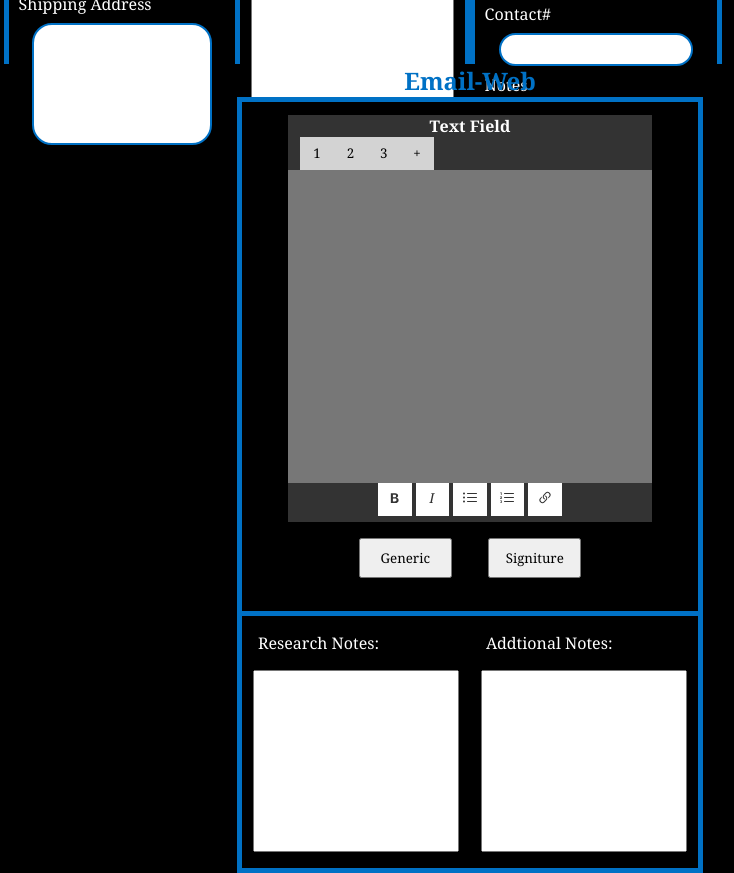
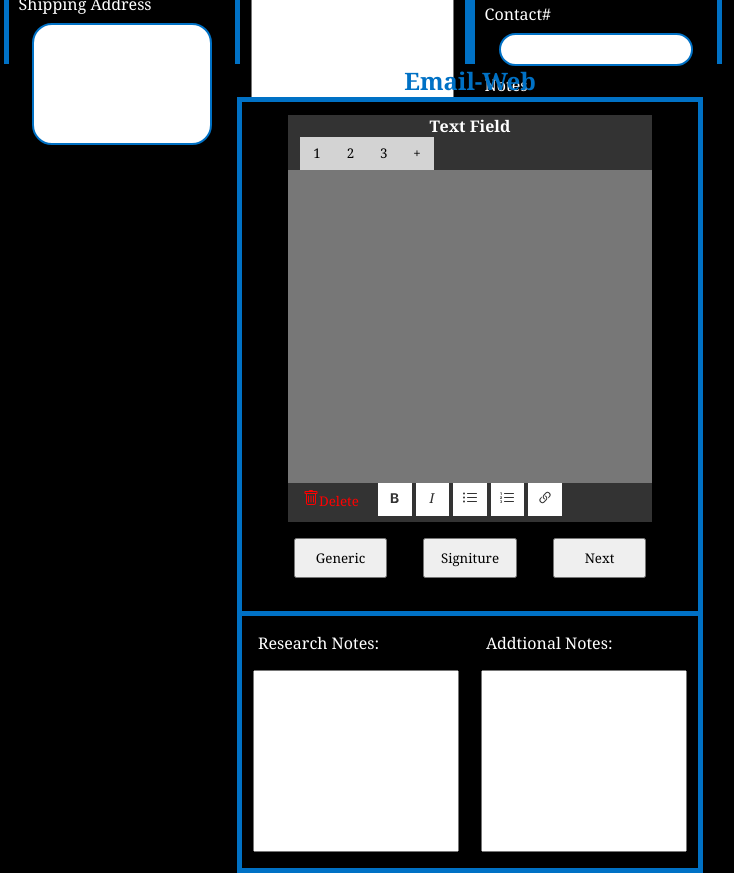
Before and after one commit to franzryan/Call-Logger, a plain HTML site: page log-tool.html in a window 1280 px wide. Shown: the part 745-1618 px from the top of the page, without its empty margins (170-904 px from the left). Drawn offline with nearby package versions, Linux system fonts and the light colour scheme.

Commit message:
Add files via upload

```diff
--- a/log-tool.html
+++ b/log-tool.html
@@ -215,6 +215,10 @@
 
                     <div class="email-button-styler">
                         <ul id="ul-button-styler">
+                                <button id="delete-me"><span><svg xmlns="http://www.w3.org/2000/svg" width="16" height="16" fill="currentColor" class="bi bi-trash" viewBox="0 0 16 16">
+                                    <path d="M5.5 5.5A.5.5 0 0 1 6 6v6a.5.5 0 0 1-1 0V6a.5.5 0 0 1 .5-.5Zm2.5 0a.5.5 0 0 1 .5.5v6a.5.5 0 0 1-1 0V6a.5.5 0 0 1 .5-.5Zm3 .5a.5.5 0 0 0-1 0v6a.5.5 0 0 0 1 0V6Z"/>
+                                    <path d="M14.5 3a1 1 0 0 1-1 1H13v9a2 2 0 0 1-2 2H5a2 2 0 0 1-2-2V4h-.5a1 1 0 0 1-1-1V2a1 1 0 0 1 1-1H6a1 1 0 0 1 1-1h2a1 1 0 0 1 1 1h3.5a1 1 0 0 1 1 1v1ZM4.118 4 4 4.059V13a1 1 0 0 0 1 1h6a1 1 0 0 0 1-1V4.059L11.882 4H4.118ZM2.5 3h11V2h-11v1Z"/>
+                                  </svg></span>Delete</button>
                         <li class="li-button-styler">
                             <button><span class="email-button-styler-span"><svg xmlns="http://www.w3.org/2000/svg" width="16" height="16" fill="currentColor" class="bi bi-type-bold" viewBox="0 0 16 16">
                             <path d="M8.21 13c2.106 0 3.412-1.087 3.412-2.823 0-1.306-.984-2.283-2.324-2.386v-.055a2.176 2.176 0 0 0 1.852-2.14c0-1.51-1.162-2.46-3.014-2.46H3.843V13H8.21zM5.908 4.674h1.696c.963 0 1.517.451 1.517 1.244 0 .834-.629 1.32-1.73 1.32H5.908V4.673zm0 6.788V8.598h1.73c1.217 0 1.88.492 1.88 1.415 0 .943-.643 1.449-1.832 1.449H5.907z"/>
@@ -253,6 +257,9 @@
                         <li class="email-web-contents">
                             <button class="email-web-contents-button">Signiture</button>
                         </li>
+                        <li class="email-web-contents">
+                            <button class="email-web-contents-button">Next</button>
+                        </li>
                     </ul>
                 </div>
             </div>
--- a/log-tool.js
+++ b/log-tool.js
@@ -123,6 +123,7 @@ of array property's id */
   let divContainer = document.getElementById("text-area-div")
   let textContainer = document.getElementById("textarea-div")
   let lastBtn = document.getElementById("add-button")
+  let delBtn = document.querySelector("#delete-me").addEventListener("click", deleteMe)
 
   for(let tab of tabSelector){
     tab.addEventListener("click", selectText)
@@ -133,9 +134,7 @@ of array property's id */
       if(tab.textContent == "+") {
         continue
       } else {
-      console.log(tabSelector.indexOf(tab))
       tab.classList.remove("active")
-      console.log("class remove")
     }
   }
     let clickedTab = event.target
@@ -148,7 +147,6 @@ of array property's id */
         text.removeAttribute("disabled", "disabled")
         text.style.display = "inline"
         clickedTab.classList.add("active")
-        console.log("class added")
         continue
       }
       else if(clickedTab.textContent === "+") {
@@ -157,7 +155,6 @@ of array property's id */
         addBtn.classList.add("add-textarea")
         tabSelector.push(addBtn)
         addBtn.textContent = "+"
-        console.log(tabSelector)
         clickedTab.textContent = tabSelector.length -1
 
         addBtn.addEventListener("click", selectText);
@@ -169,7 +166,24 @@ of array property's id */
         addText.classList.add("text-area-email-stack")
         textSelector.push(addText)
         addText.textContent = textSelector.length
-        console.log(textSelector[-1])
+        if(tabSelector.length == 10){
+          addBtn.style.display = "none"
+        }
+        else if (tabSelector.length < 10) {
+          addBtn.style.display = "inline"
+        }
       }
       }
     }
+    function deleteMe(){
+      tabSelector.forEach((tab) => {
+        if(tab.classList == "add-textarea"){
+          console.log(tab.classList)
+          console.log("active found")
+        }
+        else {
+          console.log(tab.classList)
+          console.log("active not found")
+        }
+      })
+    }
--- a/styles.css
+++ b/styles.css
@@ -333,6 +333,7 @@ main {
 
 #ul-button-styler {
     text-align: center;
+    position: relative;
 }
 
 .li-button-styler {
@@ -348,6 +349,17 @@ main {
     height: 2.5em;
     border: transparent;
     background-color: white;
+}
+
+#delete-me {
+    width: 5.5em;
+    height: 2.5em;
+    border: transparent;
+    background-color: #333;
+    color: red;
+    position: absolute;
+    left: .5em;
+    bottom: 0;
 }
 
 .text-area-email-stack {
```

☆ ☆ ☆ ☆ ☆ ☆ ☆

Filter the listing for the word "classList" and copy every line that holds it.

Task result:
       tab.classList.remove("active")
         clickedTab.classList.add("active")
         addBtn.classList.add("add-textarea")
         addText.classList.add("text-area-email-stack")
+        if(tab.classList == "add-textarea"){
+          console.log(tab.classList)
+          console.log(tab.classList)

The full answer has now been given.